### SUPPLIED RECORDS
☆ ☆ ☆ ☆ ☆

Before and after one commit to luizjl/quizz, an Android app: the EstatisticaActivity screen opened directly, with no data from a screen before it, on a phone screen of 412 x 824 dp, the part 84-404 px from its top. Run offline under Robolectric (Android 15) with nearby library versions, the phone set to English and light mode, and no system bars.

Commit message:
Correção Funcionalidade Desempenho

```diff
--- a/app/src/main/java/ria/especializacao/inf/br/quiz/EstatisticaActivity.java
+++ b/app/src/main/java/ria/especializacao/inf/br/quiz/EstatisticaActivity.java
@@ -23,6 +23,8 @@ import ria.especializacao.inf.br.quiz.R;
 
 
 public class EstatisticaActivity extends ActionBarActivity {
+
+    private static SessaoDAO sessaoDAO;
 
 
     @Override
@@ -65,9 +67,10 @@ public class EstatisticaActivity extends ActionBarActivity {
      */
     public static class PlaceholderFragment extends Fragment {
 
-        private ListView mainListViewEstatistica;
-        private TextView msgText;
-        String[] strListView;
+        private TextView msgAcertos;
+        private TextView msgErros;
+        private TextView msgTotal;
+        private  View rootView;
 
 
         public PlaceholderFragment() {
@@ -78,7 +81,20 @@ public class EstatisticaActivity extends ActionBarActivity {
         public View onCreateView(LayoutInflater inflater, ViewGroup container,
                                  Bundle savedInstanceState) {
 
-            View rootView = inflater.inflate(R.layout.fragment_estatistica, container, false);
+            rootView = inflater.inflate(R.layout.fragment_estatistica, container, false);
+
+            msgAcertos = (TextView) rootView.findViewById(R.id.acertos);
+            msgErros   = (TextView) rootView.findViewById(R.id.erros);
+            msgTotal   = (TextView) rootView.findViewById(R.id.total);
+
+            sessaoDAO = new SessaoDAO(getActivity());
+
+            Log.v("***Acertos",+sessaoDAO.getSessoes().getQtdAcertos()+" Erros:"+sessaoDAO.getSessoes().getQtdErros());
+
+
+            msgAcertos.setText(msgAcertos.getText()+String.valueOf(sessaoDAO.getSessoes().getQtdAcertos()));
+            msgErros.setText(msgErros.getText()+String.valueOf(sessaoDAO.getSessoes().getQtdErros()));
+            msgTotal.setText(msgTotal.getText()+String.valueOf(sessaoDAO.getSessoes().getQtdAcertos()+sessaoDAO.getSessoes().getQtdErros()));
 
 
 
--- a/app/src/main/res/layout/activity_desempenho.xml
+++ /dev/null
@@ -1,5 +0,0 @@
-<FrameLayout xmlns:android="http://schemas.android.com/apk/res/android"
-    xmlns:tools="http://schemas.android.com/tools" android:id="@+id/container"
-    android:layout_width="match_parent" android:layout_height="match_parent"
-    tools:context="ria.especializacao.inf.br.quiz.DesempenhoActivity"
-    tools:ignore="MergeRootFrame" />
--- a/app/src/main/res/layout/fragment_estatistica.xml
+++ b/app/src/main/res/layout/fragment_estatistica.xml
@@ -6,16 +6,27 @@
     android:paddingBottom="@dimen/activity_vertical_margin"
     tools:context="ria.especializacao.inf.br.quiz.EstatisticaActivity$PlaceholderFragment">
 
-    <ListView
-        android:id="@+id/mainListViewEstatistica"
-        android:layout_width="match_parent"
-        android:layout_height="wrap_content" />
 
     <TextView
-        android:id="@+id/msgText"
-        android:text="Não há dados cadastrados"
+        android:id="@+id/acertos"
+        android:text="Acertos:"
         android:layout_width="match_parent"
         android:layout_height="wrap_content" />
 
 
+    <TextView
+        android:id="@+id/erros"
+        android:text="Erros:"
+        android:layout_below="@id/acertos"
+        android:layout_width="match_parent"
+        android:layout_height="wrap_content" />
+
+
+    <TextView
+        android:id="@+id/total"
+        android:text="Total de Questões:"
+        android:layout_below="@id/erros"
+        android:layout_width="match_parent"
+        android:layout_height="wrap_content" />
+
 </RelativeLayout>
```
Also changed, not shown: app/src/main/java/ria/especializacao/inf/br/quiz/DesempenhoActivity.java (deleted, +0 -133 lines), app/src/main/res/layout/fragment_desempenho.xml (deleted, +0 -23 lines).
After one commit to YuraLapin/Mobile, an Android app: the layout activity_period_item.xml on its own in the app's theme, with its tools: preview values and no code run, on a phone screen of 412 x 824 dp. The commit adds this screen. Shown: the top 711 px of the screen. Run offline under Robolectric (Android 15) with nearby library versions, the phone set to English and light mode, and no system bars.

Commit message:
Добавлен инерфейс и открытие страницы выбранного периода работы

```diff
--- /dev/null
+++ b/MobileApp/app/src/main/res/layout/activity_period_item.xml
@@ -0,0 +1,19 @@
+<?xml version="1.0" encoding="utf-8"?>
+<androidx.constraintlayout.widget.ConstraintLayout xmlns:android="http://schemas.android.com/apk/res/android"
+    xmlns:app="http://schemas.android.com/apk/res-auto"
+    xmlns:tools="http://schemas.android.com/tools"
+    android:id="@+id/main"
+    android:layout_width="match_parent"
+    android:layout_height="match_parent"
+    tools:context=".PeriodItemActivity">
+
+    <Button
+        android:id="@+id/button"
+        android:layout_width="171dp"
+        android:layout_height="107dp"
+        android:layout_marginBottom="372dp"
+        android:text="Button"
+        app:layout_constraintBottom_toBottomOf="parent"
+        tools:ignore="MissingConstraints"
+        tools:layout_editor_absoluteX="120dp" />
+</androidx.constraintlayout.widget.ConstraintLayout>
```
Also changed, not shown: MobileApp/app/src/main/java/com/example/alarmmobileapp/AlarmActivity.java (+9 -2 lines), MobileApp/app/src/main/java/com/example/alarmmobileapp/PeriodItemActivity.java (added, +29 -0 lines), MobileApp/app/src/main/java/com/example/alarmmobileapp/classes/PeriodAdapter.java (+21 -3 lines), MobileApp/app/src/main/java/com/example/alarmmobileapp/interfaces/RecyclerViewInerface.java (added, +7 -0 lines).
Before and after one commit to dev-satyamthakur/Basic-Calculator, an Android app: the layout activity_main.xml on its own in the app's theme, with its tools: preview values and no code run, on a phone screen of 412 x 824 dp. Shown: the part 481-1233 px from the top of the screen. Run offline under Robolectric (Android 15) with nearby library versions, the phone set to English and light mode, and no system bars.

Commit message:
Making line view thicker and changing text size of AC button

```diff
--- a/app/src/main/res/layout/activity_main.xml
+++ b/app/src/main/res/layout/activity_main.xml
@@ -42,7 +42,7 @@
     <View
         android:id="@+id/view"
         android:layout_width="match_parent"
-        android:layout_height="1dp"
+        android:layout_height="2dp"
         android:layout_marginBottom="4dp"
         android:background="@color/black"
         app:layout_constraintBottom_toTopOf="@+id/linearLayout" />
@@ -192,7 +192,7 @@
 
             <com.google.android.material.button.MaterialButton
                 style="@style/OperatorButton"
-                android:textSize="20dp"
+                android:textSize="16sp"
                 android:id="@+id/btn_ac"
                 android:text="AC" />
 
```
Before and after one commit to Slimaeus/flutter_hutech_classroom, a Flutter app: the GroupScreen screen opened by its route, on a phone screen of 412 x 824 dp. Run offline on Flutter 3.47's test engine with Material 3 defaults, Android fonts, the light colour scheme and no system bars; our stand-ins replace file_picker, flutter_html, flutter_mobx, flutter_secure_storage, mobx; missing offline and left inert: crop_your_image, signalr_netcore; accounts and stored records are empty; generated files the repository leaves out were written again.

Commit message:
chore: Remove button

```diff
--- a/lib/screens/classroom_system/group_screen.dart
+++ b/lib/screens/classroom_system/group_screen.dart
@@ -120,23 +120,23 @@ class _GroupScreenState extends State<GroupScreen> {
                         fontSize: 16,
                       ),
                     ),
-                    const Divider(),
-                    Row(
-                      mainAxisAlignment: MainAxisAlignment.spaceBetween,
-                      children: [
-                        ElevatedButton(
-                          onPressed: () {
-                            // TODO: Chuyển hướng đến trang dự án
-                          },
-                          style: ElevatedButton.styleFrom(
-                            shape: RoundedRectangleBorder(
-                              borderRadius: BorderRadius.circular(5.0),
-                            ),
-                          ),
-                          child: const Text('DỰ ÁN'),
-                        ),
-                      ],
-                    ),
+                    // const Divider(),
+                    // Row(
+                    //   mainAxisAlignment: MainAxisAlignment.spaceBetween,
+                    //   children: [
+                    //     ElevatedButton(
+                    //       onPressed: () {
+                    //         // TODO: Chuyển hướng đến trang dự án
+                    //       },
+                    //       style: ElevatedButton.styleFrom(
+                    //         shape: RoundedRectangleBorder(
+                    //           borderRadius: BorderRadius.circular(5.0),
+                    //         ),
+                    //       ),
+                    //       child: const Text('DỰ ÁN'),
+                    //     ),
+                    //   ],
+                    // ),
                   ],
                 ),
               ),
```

☆ ☆ ☆ ☆ ☆

### PROBLEM TO SOLVE
Across the whole listing above, determine how many lines hold the word "ElevatedButton". Only that number is wanted.

### REPLY
4